BENGALS DT GENO ATKINS VS. EAGLES QB NICK FOLES
In the City of Brotherly Love, the bloodlust surrounding Eagles head coach Andy Reid and the soap opera featuring Foles and Michael Vick has supplanted Thursday's game (8:20 p.m.-Cincinnati's Channel 12 and NFL Network) against the Bengals.
Foles, a third-round pick out of Arizona, is coming off a scorching game in Tampa Bay, lighting the Bucs for an Eagles rookie-record 381 yards passing and a winning two-yard touchdown pass to wide receiver Jeremy Maclin that gave the Eagles their first win since September.
The Bucs bottled up the run, holding Philly to 29 yards on 16 carries and dared the rookie to beat them. He did, but Tampa Bay has the worst pass defense in the NFL while Cincinnati has the 10th best.
"I think if you're Cincinnati, you've got to take that run game away and get it between that third-and-three and third-and-eight kind of look," says Mike Mayock, the analyst for Thursday night's telecast. "And that's where Mike Zimmer is at his best."

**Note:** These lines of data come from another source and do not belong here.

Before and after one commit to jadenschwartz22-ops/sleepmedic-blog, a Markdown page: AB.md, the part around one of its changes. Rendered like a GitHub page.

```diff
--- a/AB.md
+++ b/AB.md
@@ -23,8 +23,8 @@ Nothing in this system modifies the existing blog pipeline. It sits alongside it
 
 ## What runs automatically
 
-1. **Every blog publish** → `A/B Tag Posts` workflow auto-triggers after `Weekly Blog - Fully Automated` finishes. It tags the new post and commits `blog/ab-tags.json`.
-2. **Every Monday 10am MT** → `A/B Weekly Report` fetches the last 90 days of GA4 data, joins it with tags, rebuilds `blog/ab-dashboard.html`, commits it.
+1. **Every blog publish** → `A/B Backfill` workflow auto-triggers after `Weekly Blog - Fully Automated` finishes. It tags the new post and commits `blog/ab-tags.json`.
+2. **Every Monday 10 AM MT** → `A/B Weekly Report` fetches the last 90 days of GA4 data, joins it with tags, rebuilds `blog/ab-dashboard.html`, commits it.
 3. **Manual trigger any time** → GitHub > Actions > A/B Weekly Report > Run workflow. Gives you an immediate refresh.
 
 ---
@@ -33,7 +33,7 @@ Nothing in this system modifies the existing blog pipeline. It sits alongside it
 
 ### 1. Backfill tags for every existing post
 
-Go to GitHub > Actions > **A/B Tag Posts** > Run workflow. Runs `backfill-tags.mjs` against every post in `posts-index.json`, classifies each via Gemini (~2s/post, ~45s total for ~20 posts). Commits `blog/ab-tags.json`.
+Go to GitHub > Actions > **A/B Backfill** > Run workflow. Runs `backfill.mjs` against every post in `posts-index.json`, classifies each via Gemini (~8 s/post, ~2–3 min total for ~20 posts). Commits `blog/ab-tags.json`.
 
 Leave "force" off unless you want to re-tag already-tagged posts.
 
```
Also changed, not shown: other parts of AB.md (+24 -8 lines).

The Bengals lead the NFL in sacks per pass. The Eagles are the sixth worst in the league allowing sacks per pass. End of matchup.
You would think that Zimmer, the highly-regarded Bengals defensive coordinator, would eat rookie quarterbacks alive. But his 6-8 record against them (and 0-2 in the playoffs) in his five seasons with the Bengals shows the volatility of the unknown factor. And like analyst Solomon Wilcots of The NFL Network and CBS says, there's just not a lot of tape because Foles has played in just five games and four starts.
What we do know is that the kid is what stands between the Bengals and a shot at the Steelers with a playoff berth on the line in Pittsburgh on Dec. 23.
We also know is Foles is tall (6-6), had good pocket presence last week, and has a strong arm with a decent 80.3 passer rating to go with a 61.4 completion percentage. Bengals radio analyst Dave Lapham says the Eagles have to get Foles out of the pocket, but at 243 pounds his 10-yard touchdown run last week didn't set any land-speed records.
"Pressure up the middle, pressure in his face, flush him," Wilcots says. "Get him on the run. Make him change his launch point. I don't know if he's that good on the run. See how accurate he is when he has to run for his life.
"This one comes down to the Bengals defensive line; relentless. He's a rookie. You have to hit him early. If you hit him early, confidence goes down, accuracy goes down, and the interception potential goes up. ... They should be able to do what other teams have done against the Eagles. They don't lead the league in sacks for nothing."
The Eagles offensive line, staggered early in the season, has regrouped with the help of its starting guards, former Bengal Evan Mathis on the left and nine-year vet Jake Scott, picked up a month ago, on the right. But the Eagles are playing with their backup tackles.
"Look at it this way," Mayock says. "Foles was sacked six times last week. All the sacks were with four-man pressures. So they struggled with a very vanilla four-man front pressure protecting the quarterback. So when you start bringing all the different scheme looks that Zim brings to the table, if Philly can't establish a run game I think it's going to be a long night for them."
It doesn't look like Eagles running back LeSean McCoy (concussion) is going to play, but rookie Bryce Brown is just 143 yards shy of McCoy's rookie rushing record. The 6-0, 223-pound Brown, a seventh-rounder from Kansas State, ripped the Cowboys for 169 yards two weeks ago and went for 178 the week before that against Carolina before the Bucs stopped him. The Bengals figure to do much the same as Tampa Bay: make Foles beat them.
The Bengals aren't the Bucs at No. 1 vs. the run, but they are a very good 11th against the rush and in the six games since Pittsburgh's Jonathan Dwyer gouged the Bengals for 122 yards on just 17 carries they haven't allowed a 100-yard rusher.
"I can't imagine Andy Reid is going to let Foles sit there in the pocket against this defensive line," Lapham says. "I see screens, bootlegs, draws, anything to get him out of pocket and change his launch point. It's going to come down to how the other players behind the line play. Everybody has to do their job with the checkdowns and make sure they hold it to two or three yards. Like Marvin Lewis says, 11 guys have to play defense."
And Mayock really likes one of those guys.
"Geno Atkins has turned into a beast. When I turn on the tape, I see John Randle," Mayock says of the Hall of Famer. "He's that quick, explosive three technique that is really special."